The TGFβ release assay measures the ability of cells to release TGFβ from a matrix. The assay was developed by (Annes et al., 2004) and we further optimized the protocol for keratinocytes. For other cell types the cell culture medium and culturing conditions would need to be adapted accordingly.
In keratinocytes TGFβ release is mainly mediated by αvβ6 integrin but also integrin αvβ3, αvβ5 and αvβ8 have been shown to liberate TGFβ, while other RGD binding integrins, such as α5β1 or α8β1 cannot release TGFβ (Asano et al., 2005a, 2005b; Mu et al., 2002; Munger et al., 1999). Mechanistically, the interaction with αvβ3, αvβ5 or αvβ6 integrin induces a conformational change in the LAP-TGFβ by generating an actin cytoskeleton dependent pulling force, allowing TGFβ to access its receptors. For αvβ8 integrin mediated TGFβ release it was shown that proteolytic cleavage is involved [see (Mu et al., 2002) for blocking conditions of TGFβ release by proteolytic cleavage and αvβ8 integrin].

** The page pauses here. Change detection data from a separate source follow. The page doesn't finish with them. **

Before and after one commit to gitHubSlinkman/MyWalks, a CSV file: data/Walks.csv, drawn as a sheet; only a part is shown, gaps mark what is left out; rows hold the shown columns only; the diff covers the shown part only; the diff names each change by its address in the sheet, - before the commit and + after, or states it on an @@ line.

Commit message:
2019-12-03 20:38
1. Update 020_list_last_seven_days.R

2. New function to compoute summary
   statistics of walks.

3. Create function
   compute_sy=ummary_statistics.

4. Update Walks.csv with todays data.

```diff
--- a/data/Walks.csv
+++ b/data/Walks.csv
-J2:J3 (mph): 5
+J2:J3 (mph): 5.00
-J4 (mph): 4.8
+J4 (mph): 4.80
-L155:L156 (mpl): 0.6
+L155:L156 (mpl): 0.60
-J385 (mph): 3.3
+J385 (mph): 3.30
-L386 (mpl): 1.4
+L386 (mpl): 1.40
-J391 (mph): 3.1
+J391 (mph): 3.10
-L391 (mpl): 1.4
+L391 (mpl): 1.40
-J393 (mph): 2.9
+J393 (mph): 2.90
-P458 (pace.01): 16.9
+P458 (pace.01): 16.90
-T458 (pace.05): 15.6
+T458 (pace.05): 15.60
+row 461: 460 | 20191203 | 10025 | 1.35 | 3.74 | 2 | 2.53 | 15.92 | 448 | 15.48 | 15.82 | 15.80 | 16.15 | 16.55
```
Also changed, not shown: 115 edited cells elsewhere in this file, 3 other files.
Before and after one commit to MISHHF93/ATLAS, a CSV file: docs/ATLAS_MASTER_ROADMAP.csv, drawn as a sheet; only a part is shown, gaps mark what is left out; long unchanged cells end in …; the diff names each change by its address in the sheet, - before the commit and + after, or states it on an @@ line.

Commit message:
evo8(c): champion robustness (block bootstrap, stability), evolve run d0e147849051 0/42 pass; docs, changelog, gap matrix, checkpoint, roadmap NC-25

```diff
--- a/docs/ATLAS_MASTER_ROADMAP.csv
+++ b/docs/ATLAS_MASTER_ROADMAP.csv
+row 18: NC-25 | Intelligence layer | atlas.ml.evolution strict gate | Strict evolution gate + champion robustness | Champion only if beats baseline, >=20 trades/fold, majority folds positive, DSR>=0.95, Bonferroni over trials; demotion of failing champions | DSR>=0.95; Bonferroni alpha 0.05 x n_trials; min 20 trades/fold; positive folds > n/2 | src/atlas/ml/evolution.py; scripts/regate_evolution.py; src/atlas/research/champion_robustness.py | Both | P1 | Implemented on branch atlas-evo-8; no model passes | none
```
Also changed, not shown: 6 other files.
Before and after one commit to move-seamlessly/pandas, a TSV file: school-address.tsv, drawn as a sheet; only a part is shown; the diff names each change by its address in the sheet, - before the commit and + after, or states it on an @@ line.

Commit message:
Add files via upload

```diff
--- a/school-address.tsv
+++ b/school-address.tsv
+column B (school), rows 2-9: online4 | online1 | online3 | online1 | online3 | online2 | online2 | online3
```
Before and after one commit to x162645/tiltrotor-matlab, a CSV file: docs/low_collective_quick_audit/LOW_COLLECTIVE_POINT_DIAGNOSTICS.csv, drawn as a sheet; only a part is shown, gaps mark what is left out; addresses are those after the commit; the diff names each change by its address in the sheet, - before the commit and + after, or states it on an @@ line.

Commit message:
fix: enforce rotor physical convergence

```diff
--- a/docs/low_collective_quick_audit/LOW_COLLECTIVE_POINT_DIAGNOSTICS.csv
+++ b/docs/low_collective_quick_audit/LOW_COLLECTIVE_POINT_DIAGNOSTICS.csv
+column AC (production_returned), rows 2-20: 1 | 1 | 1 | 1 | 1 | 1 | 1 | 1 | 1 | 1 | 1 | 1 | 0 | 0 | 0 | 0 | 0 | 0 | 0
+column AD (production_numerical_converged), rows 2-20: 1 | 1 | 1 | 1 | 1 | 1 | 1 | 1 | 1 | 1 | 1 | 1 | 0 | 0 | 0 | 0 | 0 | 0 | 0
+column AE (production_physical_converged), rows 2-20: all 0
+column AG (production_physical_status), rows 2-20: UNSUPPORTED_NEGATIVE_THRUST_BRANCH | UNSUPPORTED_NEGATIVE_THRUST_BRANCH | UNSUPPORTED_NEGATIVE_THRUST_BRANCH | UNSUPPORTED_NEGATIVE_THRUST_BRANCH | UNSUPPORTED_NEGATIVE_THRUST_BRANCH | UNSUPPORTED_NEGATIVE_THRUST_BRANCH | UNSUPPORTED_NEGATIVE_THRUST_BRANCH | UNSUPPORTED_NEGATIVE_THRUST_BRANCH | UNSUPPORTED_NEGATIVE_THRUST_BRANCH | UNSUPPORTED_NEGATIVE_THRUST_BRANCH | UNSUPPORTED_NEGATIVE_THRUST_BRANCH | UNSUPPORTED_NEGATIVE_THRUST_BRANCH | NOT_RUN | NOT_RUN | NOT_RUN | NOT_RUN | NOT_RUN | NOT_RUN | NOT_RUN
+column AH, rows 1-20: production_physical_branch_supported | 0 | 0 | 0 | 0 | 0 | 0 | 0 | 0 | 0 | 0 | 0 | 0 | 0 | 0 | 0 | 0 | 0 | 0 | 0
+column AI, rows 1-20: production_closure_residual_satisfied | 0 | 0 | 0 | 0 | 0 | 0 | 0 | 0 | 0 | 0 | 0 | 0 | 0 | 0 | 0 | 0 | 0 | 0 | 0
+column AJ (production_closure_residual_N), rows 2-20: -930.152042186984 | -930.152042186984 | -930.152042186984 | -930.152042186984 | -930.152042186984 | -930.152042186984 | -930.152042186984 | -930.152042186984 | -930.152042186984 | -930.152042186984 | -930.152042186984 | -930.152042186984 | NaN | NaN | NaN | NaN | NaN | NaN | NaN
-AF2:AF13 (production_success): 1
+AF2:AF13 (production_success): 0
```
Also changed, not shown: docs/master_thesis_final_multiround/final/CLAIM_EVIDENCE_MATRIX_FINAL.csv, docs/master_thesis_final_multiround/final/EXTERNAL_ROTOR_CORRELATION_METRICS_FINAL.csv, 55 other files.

The following protocol is optimized for the study of αvβ6-integrin mediated TGFβ release in keratinocytes.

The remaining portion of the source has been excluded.